Branding is supposed to work best if you’re clear as to what your genre is, hence my dropping sci-fi. However, I’ve kept it as a keyword with Amazon, in the hope that crossover/mashup fans will appreciate the combo. Do you think I should have kept it?
I think you want to appeal to as many potential readers as possible! Therefore do what you have to do. There are no rules anymore, apart from doing your utmost to produce a quality product! I think branding it as a work of science fiction which will appeal to fantasy and mythology lovers alike is clear enough. Normally, I would NOT read science fiction but this has the other elements which I love. So you would have lost this reader. How many others might have been lost? If I searched for fantasy and mythology as key words and your book branded as science fiction came up, I probably wouldnt look at it. If I did, I’d ‘look inside’ and find classic science fiction for the opening chapters. So in that sense, just using key words wouldnt be enough. Just sayin… Dont under estimate the fantasy genre… it is less of a niche and has a greater audience than science fiction alone, I believe (can’t remember where I read that, though lol!)
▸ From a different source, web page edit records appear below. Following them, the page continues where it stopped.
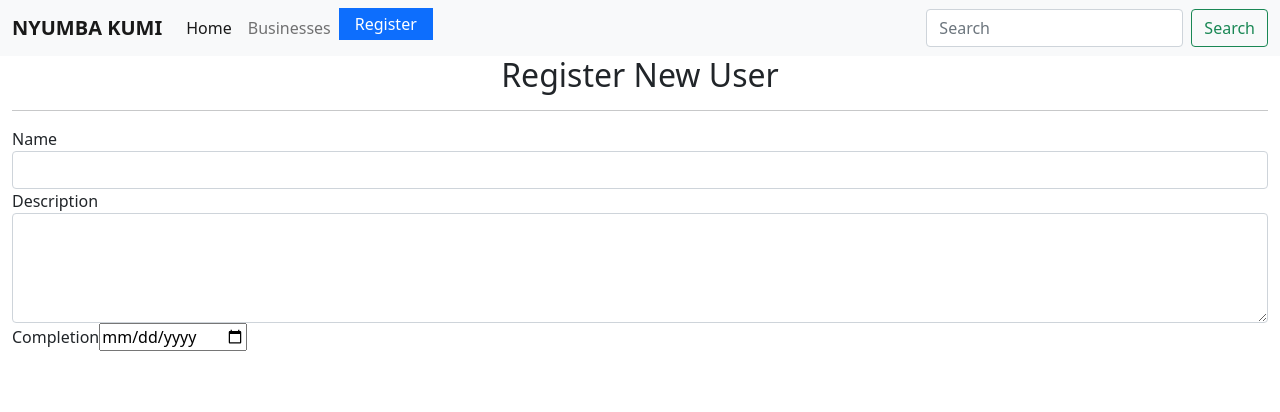
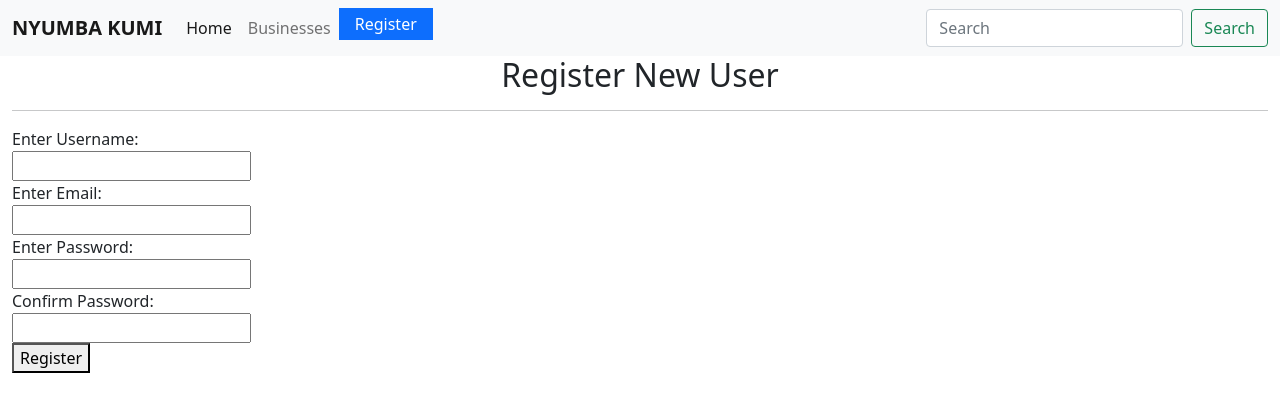
Before and after one commit to Alice-Githui/Neighbourhood-Watch-FE, an Angular app in the folder Hood/: page /registration in a window 1280 px wide. Shown: the top 412 px of the page. Built offline with nearby package versions, Linux system fonts and the light colour scheme.

Commit message:
Create forms to create a new user

```diff
--- a/Hood/services/createuser.service.ts
+++ b/Hood/services/createuser.service.ts
@@ -1,15 +1,18 @@
 import { Injectable } from '@angular/core';
-import {HttpClient} from '@angular/common/http'
+import {HttpClient} from '@angular/common/http';
+import {Observable} from 'rxjs';
 
 @Injectable({
   providedIn: 'root'
 })
 export class CreateuserService {
+  userData: any;
 
   api_link:string='http://localhost:8000/';
   constructor(private http:HttpClient) { }
 
-  // getRegistration(){
-  //   return this.http.get(this.api_link + `register/`)
-  // }
+  registerUser(userData: any):Observable<any>{
+    return this.http.post(this.api_link + `register/`, userData)
+  }
+
 }
--- a/Hood/src/app/app.module.ts
+++ b/Hood/src/app/app.module.ts
@@ -2,6 +2,7 @@ import { NgModule } from '@angular/core';
 import { BrowserModule } from '@angular/platform-browser';
 import {HttpClientModule} from '@angular/common/http';
 import {FormsModule} from  '@angular/forms';
+
 
 import { AppRoutingModule } from './app-routing.module';
 import { AppComponent } from './app.component';
--- a/Hood/src/app/businesses/businesses.component.html
+++ b/Hood/src/app/businesses/businesses.component.html
@@ -4,6 +4,6 @@
         <p>{{business.name}}</p>
         <p>{{business.email}}</p>
         <!-- <p>{{business.location}}</p> -->
-        <p>{{business.user}}</p>
+        <!-- <p>{{business.user}}</p> -->
     </li>
 </ul>
--- a/Hood/src/app/registration/registration.component.html
+++ b/Hood/src/app/registration/registration.component.html
@@ -1,21 +1,14 @@
 <div class="container-fluid">
     <h2 class="text-center">Register New User</h2>
     <hr>
-    <form>
-        <div class="form-group">
-            <label for="name">Name</label>
-            <input type="text" required class="form-control" id="name">
-        </div>
-        <div class="form-group">
+    <label for="username">Enter Username:</label><br>
+    <input [(ngModel)] = "register.username"><br>
+    <label for="email">Enter Email:</label><br>
+    <input [(ngModel)]="register.email"><br>
+    <label for="password">Enter Password:</label><br>
+    <input [(ngModel)]="register.password" type="password"><br>
+    <label for="confirmpassword">Confirm Password:</label><br>
+    <input [(ngModel)]="register.confirmpassword" type="password"><br>
 
-            <label for="description">Description</label>
-            <textarea class="form-control" id="description" rows="4" required></textarea>
-
-        </div>
-        <div class="form-group">
-            <label for="complete">Completion</label>
-            <input type='date' id="complete" required>
-
-        </div>
-    </form>
+    <button (click)=registerUser()>Register</button>
 </div>
--- a/Hood/src/app/registration/registration.component.ts
+++ b/Hood/src/app/registration/registration.component.ts
@@ -1,5 +1,5 @@
 import { Component, OnInit } from '@angular/core';
-import {CreateuserService} from '../../../services/createuser.service'
+import {CreateuserService} from '../../../services/createuser.service';
 
 @Component({
   selector: 'app-registration',
@@ -7,19 +7,28 @@ import {CreateuserService} from '../../../services/createuser.service'
   styleUrls: ['./registration.component.css']
 })
 export class RegistrationComponent implements OnInit {
-  users:any;
+  register:any;
 
-  constructor(private createuserservice:CreateuserService) { }
+
+  constructor(private createUserService:CreateuserService) { }
 
   ngOnInit(): void {
-    // this.Registration();
+    this.register={
+      username: '',
+      email:'',
+      password:'',
+      confirmpassword:''
+    }
   }
 
-  // Registration(){
-  //   this.createuserservice.getRegistration().subscribe(users =>{
-  //     this.users=users;
-  //     console.log(this.users);
-  //   })
-  // }
+  registerUser(){
+    this.createUserService.registerUser(this.register).subscribe(
+      response =>{
+        alert('User' + this.register.username + 'has been created')
+      },
+      error => console.log('error', error)
+    ) ;
+  }
+
 
 }
```
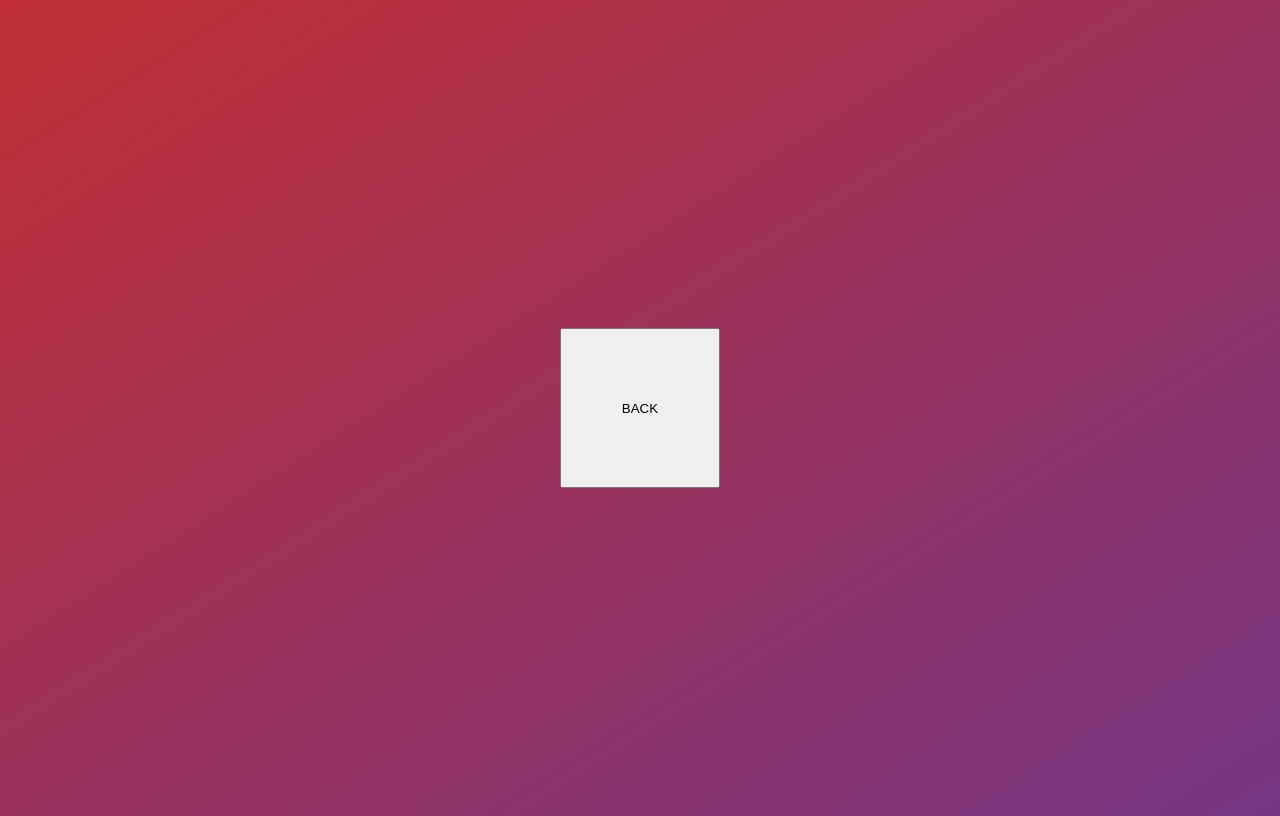
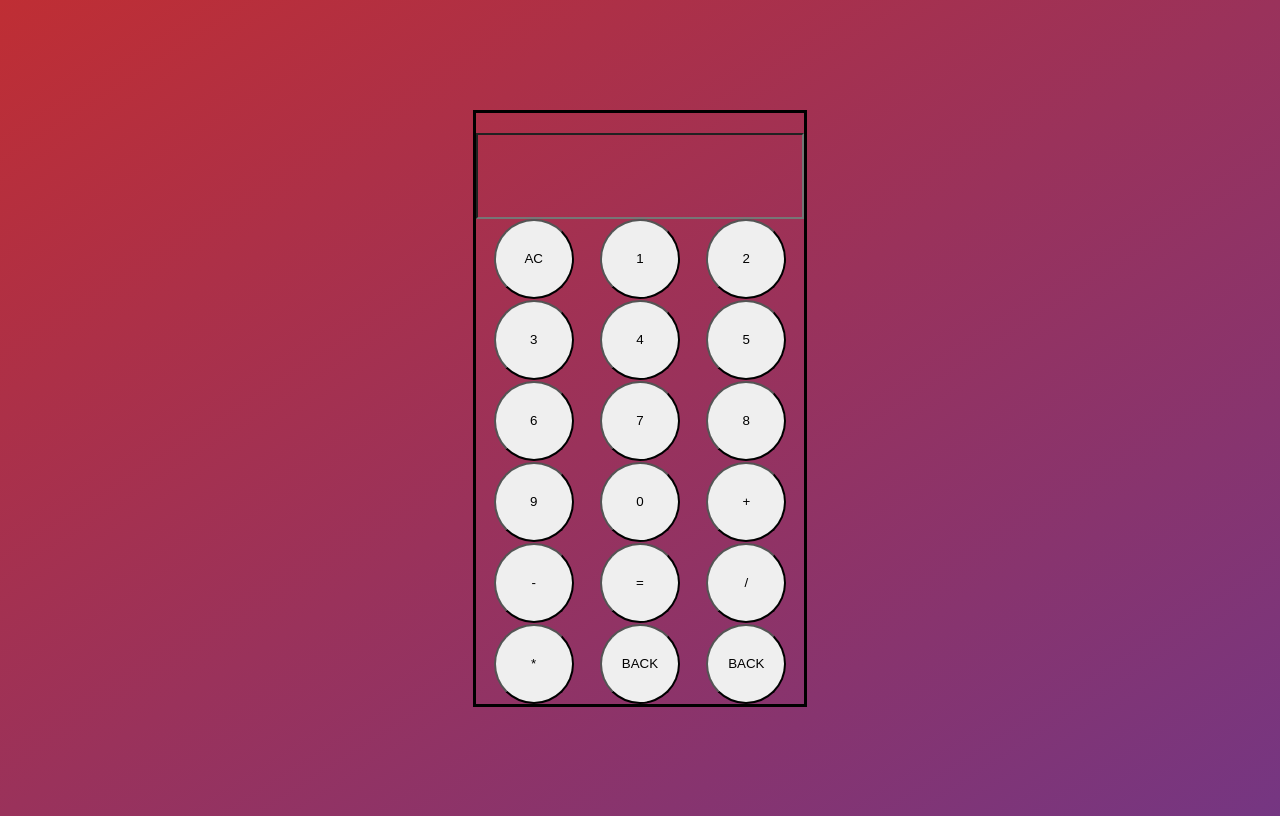
Before and after one commit to DevMeha/APP, a plain HTML site: page cal.html in a window 1280 px wide. Drawn offline with Linux system fonts and the light colour scheme.

Commit message:
CALCULATOR

```diff
--- a/cal.css
+++ b/cal.css
@@ -10,9 +10,6 @@ body {
   overflow: hidden;
 }
 #back {
-  height: 10rem;
-  width: 10rem;
-  cursor: pointer;
 }
 
 #page {
@@ -23,3 +20,37 @@ body {
 .side-left {
   transform: translateX(100%);
 }
+.Button-class {
+  height: 5rem;
+  width: 5rem;
+  cursor: pointer;
+  border-radius: 50%;
+  display: flex;
+  justify-content: center;
+  align-items: center;
+  text-align: center;
+}
+.btn-div {
+  border: solid black 3px;
+}
+.input-text {
+  background-color: transparent;
+  width: 20rem;
+  height: 5rem;
+  mar
+}
+.btn-calc {
+  display: grid;
+  grid-template-columns: 1fr 1fr 1fr; /* 3 kolumny */
+  gap: 1px;
+  margin: 0 5px;
+  justify-content: center;
+  align-items: center;
+  justify-items: center;
+}
+.text-div {
+  margin-top: 20px;
+  display: flex;
+  justify-content: center;
+  align-items: center;
+}
--- a/cal.html
+++ b/cal.html
@@ -8,8 +8,30 @@
   </head>
   <body id="page">
     <header>
-      <div>
-        <button id="back">BACK</button>
+      <div class="btn-div">
+        <div class="text-div">
+          <input class="input-text" type="text" />
+        </div>
+        <div class="btn-calc">
+          <button class="Button-class" id="back">AC</button>
+          <button class="Button-class" id="back">1</button>
+          <button class="Button-class" id="back">2</button>
+          <button class="Button-class" id="back">3</button>
+          <button class="Button-class" id="back">4</button>
+          <button class="Button-class" id="back">5</button>
+          <button class="Button-class" id="back">6</button>
+          <button class="Button-class" id="back">7</button>
+          <button class="Button-class" id="back">8</button>
+          <button class="Button-class" id="back">9</button>
+          <button class="Button-class" id="back">0</button>
+          <button class="Button-class" id="back">+</button>
+          <button class="Button-class" id="back">-</button>
+          <button class="Button-class" id="back">=</button>
+          <button class="Button-class" id="back">/</button>
+          <button class="Button-class" id="back">*</button>
+          <button class="Button-class" id="back">BACK</button>
+          <button class="Button-class" id="back">BACK</button>
+        </div>
       </div>
     </header>
   </body>
```
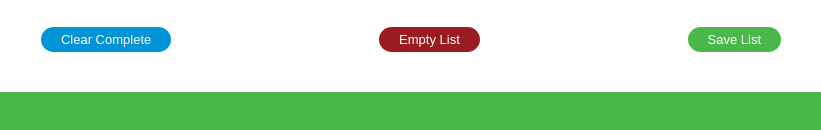
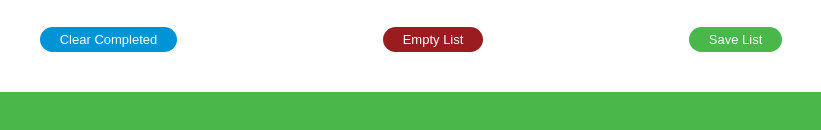
Before and after one commit to truclinhh/ToDoList, a plain HTML site: page index.html in a window 1280 px wide. Shown: the part 184-314 px from the top of the page, 229-1050 px from the left. Drawn offline with Linux system fonts and the light colour scheme.

```diff
--- a/index.html
+++ b/index.html
@@ -15,7 +15,7 @@
         <br />
         <ol id="todo-list"> </ol>
         <div id="control-wrapper">
-            <button id="clear-completed-button" class="pretty-button">Clear Complete</button>
+            <button id="clear-completed-button" class="pretty-button">Clear Completed</button>
             <button id="empty-button" class="pretty-button">Empty List</button>
             <button id="save-button" class="pretty-button">Save List</button>
         </div>
```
Agreed. Underestimate fantasy? Not at all! If anything, I underestimate sci-fi, since that’s the tag that got dropped… 🙂
Oh shite! Didnt realise you’d dropped it completely! You might want to scoop it back up again! Actually, I am a complete newbie, so you might be better off ignoring my crazed ramblings… although I stand by saying the only rule nowadays is that there are no rules!
Lol – I love your Irish “shite”! We said it that way in Scotland, too. Now I’m nostalgic.
That’s the beauty of it; Indie publishing is so new that we’re all newbies. The best we can do is to listen to each other’s crazed ramblings! 🙂
By the way, I just bought the 4 treasures of Eirean on Smashwords (wicked cover! *Loved* it!)
Ah… I wondered who that was lol! A thousand thank yous! And I sincerely hope you enjoy reading it.